Australia’s approach to quantum could be replicated to create new “virtuous cycles” in other STEM industries, the paper says. It supports similar patient investment in basic research, coordination between institutions, world-class STEM education, and the development of a diverse and skilled STEM workforce at all career stages.

Australia’s Chief Scientist, Dr Cathy Foley

The short article highlights the targeted government investments of the mid-1990s, in particular the Australian Research Council’s multiple Centers of Excellence, which helped train 2,500 early-career domestic and overseas QIST researchers.

It has helped build Australia’s reputation as a leader in quantum research and has led to several spin-off companies commercializing work in an emerging industry that is expected to be worth billions and create thousands of new jobs.

“More than 20 years ago, significant investment was made in research ‘Centres of Excellence’, meaning that Australia has built a rich base of quantum research and talent, and is now home to some of the biggest quantum start-ups and companies in the world, says Dr. Foley.

“That is why we are able to participate in the global race to develop and scale in quantum space.

“Now that we are in the technology development phase, we urgently need to continue with improving the skills of our workforce, while investing in further research to create this culture of innovation and discovery, which has proven so valuable in the quantum realm.”

In 2020, Australia had 22 quantum-related research institutes, including QIST-focused Centers of Excellence and eight universities performing quantum physics research well above global standards.

While Dr Foley sees quantum as the example, she also warns that Australia’s progress in the field could be lost without more researchers and a wider, better-skilled workforce to support the technologies in future. quantum transitions from R&D to translation.

CSIRO has conservatively estimated that quantum technology in Australia could represent a $4 billion industry in computing, communications and sensing – comparable to Australia’s current wool and wheat industries – and create 16,000 jobs by 2040.

The federal government has recognized quantum as an essential industry, tasking Dr. Foley with developing a national strategy and leading a new national quantum advisory committee.

“I don’t think we have fully grasped the magnitude of the economic transformation that awaits us. This is a tremendous opportunity for Australia,” said Dr Foley.

“But it’s important to remember that Australia’s reputation as a world leader in quantum technologies is no accident.

“This is due to patient investment in discovery research and fostering a vibrant and collaborative research sector, which has made Australia attractive to international talent.

“It is essential that we continue to support a globally connected research sector that welcomes people with talent and ideas.

“At the same time, we need to build national capacities so that we can realize the transformative potential of new technologies in our economy and society.”

The new paper calls for a “science first” approach to the technical side of quantum due to the technology’s longer time horizons, and stresses that more effort is needed now to develop and attract even more world-renowned experts.

International researchers can be attracted by Australia’s national research excellence, which should continue with long-term investment and academic freedom, according to the new document.

But for Australia to compete with other countries seeking quantum talent, it will need to offer international researchers “liberal immigration and tax settings, start-up funding and technology transfer mechanisms. and the government’s commitment as the technology buyer of choice”.

In the medium term, more Australian STEM graduates are expected to transition into QIST jobs with a more strategic approach to internships and industry partnerships, while complementary fields such as space, cyber and clean energy are also to be developed, according to the document.

In the long term, Australia needs to increase its undergraduate students in STEM by tackling declining student participation, an inequitable education system and persistent gender inequality.

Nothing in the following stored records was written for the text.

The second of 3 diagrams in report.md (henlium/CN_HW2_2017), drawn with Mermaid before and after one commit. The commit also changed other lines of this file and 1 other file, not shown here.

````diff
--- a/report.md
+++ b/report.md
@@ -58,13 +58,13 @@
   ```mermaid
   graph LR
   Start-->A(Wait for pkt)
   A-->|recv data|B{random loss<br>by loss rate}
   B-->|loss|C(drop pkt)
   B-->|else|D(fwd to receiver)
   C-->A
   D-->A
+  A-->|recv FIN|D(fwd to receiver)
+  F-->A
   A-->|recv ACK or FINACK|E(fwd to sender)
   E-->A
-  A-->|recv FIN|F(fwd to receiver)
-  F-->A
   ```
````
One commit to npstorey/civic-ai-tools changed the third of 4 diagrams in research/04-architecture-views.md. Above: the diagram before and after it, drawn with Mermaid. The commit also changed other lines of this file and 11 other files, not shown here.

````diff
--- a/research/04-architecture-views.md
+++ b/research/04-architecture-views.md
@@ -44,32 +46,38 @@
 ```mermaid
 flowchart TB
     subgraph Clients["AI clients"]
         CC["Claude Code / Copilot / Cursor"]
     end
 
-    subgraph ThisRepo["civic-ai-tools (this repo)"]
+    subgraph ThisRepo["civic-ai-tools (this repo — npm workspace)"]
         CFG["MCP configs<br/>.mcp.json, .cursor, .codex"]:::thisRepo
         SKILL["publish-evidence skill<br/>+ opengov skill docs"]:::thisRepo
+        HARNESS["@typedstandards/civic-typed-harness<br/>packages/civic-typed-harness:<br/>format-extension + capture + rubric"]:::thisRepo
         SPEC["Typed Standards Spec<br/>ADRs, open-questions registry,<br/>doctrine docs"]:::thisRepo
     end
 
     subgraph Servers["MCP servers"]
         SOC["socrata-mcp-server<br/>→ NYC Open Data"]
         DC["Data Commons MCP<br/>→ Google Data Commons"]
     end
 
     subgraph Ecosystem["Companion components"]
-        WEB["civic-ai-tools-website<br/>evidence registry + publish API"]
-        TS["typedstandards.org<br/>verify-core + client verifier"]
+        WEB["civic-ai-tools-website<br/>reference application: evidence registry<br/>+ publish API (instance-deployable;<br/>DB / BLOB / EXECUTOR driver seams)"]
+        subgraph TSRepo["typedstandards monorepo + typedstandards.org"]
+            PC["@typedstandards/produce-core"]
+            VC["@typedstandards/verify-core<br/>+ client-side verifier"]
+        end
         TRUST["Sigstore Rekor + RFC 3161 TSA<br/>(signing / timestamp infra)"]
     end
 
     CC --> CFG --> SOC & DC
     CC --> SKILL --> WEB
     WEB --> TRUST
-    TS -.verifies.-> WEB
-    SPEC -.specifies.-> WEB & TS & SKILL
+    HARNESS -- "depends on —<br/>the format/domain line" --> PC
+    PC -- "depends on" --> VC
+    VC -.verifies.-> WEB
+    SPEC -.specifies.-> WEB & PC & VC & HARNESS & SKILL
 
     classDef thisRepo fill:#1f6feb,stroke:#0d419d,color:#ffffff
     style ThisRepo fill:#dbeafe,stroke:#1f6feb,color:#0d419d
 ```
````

Although improving slightly now, STEM graduate rates are still “slower than projected growth in jobs that require STEM skills, three-quarters of which will require at least a bachelor’s degree.”

The document from the Office of the Chief Scientist compares the current number of graduates in natural and physical sciences, information technology or engineering – a pool of skills considered essential for the development of many critical industries.

About one in five Australian undergraduate degrees are in these disciplines.

But recent growth in student numbers has been driven almost entirely by international students. The number of domestic graduates has either stagnated (natural sciences) or decreased (engineering) since 2017. Only information technology has seen an increase, but the numbers are still far exceeded by international graduates.

As the QIST sector grows, its workforce will also change, including the transition to more VET-trained workers, according to the newspaper.

Do you know more? Contact James Riley by email.

Comments are closed.